The world at our fingertips
It’s true that we now have the entire planet at our fingertips in more ways than one. Even some 20-30 years ago, most people would have had a hard time imagining this. The fact that you can use a common device most of us carry in our pockets and zoom in over any corner of the Earth and see how it evolved in the past few decades speaks a lot to how much technology and scientific observation have progressed.
You can browse your hometown, your favorite forest, a glacier, anything — in some areas, data is better than in others, but you can see a timelapse of every corner of the globe.
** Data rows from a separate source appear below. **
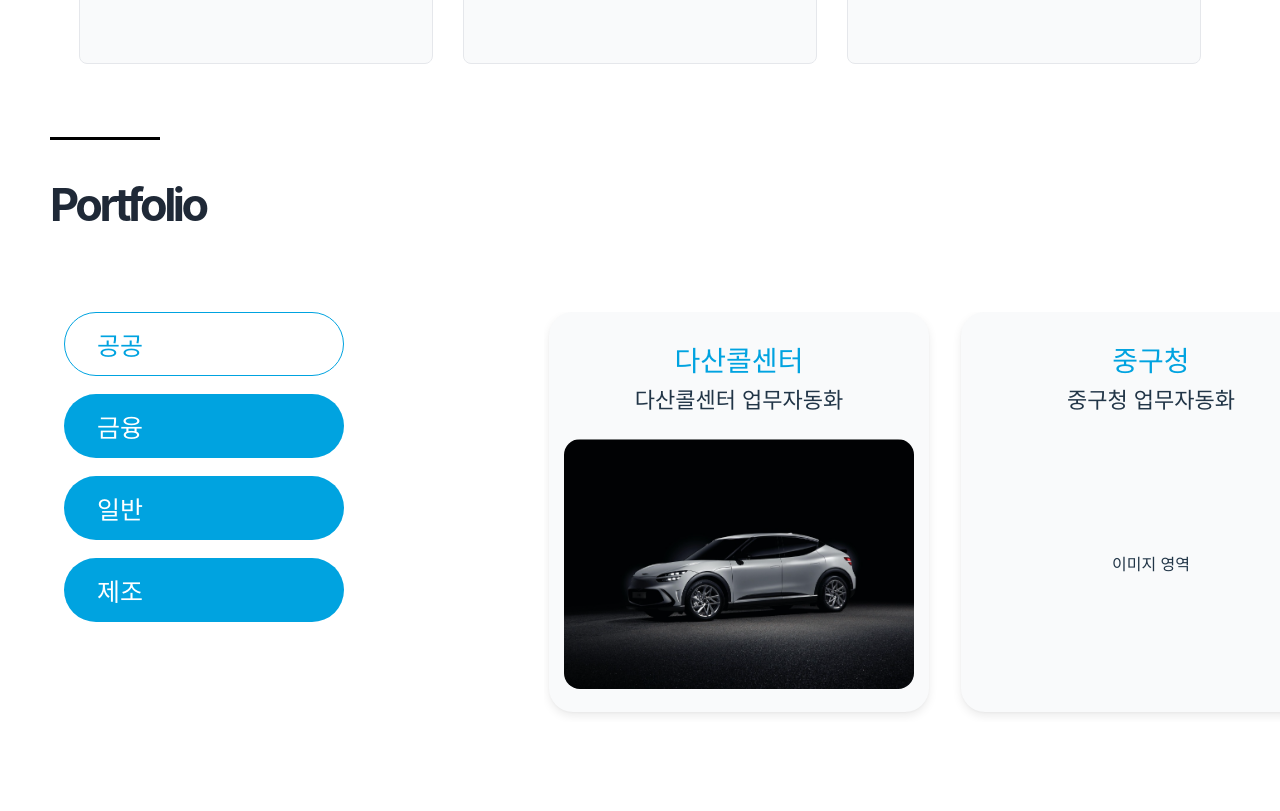
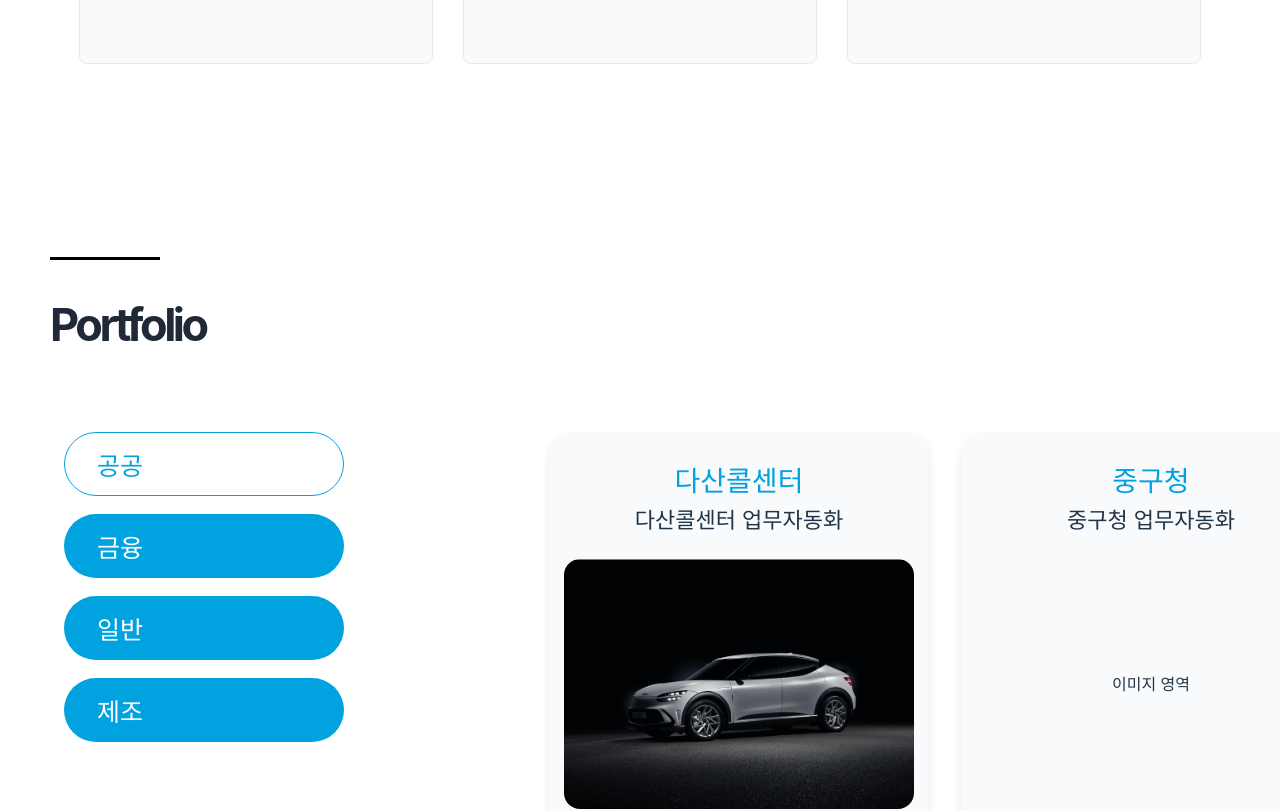
Before and after one commit to onexhana/nimbustech_website, a React (Vite) app: page /portfolio in a window 1280 px wide. Shown: the part 2020-2831 px from the top of the page. Built offline with nearby package versions, Linux system fonts and the light colour scheme; a web font is replaced by a local one.

Commit message:
feat: 위 여백 고정

```diff
--- a/src/components/Portfolio/PortfolioSection.tsx
+++ b/src/components/Portfolio/PortfolioSection.tsx
@@ -12,7 +12,7 @@ export default function PortfolioSection() {
   return (
     <div className="w-full">
       {/* 포트폴리오 메인 섹션 */}
-      <div className="pt-[0px] pl-16 pr-12 pb-24 bg-white">
+      <div className="pt-[120px] pl-16 pr-12 pb-24 bg-white">
         {/* Portfolio 페이지 제목 */}
         <div className="max-w-7xl mx-auto">
           {/* 검은 실선 */}
```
“In the biggest update to Google Earth since 2017, you can now see our planet in an entirely new dimension — time. With Timelapse in Google Earth, 24 million satellite photos from the past 37 years have been compiled into an interactive 4D experience. Now anyone can watch time unfold and witness nearly four decades of planetary change,” wrote Rebecca Moore, director of Google Earth, Earth Engine and outreach.
But the Google Timelapse feature also offers a sobering look at how much we are changing the planet.
Location after location, it’s the same story: the impact of mankind is changing the planet, whether directly (through deforestation, river management, building cities, etc), or indirectly (through climate change).
“Our planet has seen rapid environmental change in the past half-century — more than any other point in human history. Many of us have experienced these changes in our own communities,” Moore wrote.
More than just being eye candy (though it definitely is), Google’s project could help researchers interpret satellite data more easily, and could help citizen scientists find trends in their own communities.
To put this all together, Google used data from both U.S. Geological Survey/NASA Landsat satellites, as well as the EU’s Copernicus Program and its Sentinel series of satellites. They also worked with Carnegie Mellon University’s CREATE Lab, which helped to process and display the approximately 10 quadrillion pixels in this database.
“More than two million processing hours across thousands of machines in Google Cloud to compile 20 petabytes of satellite imagery into a single 4.4 terapixel-sized video mosaic,” Moore explains — a process that used 100% renewable energy, in line with Google’s objectives to cut its own emissions.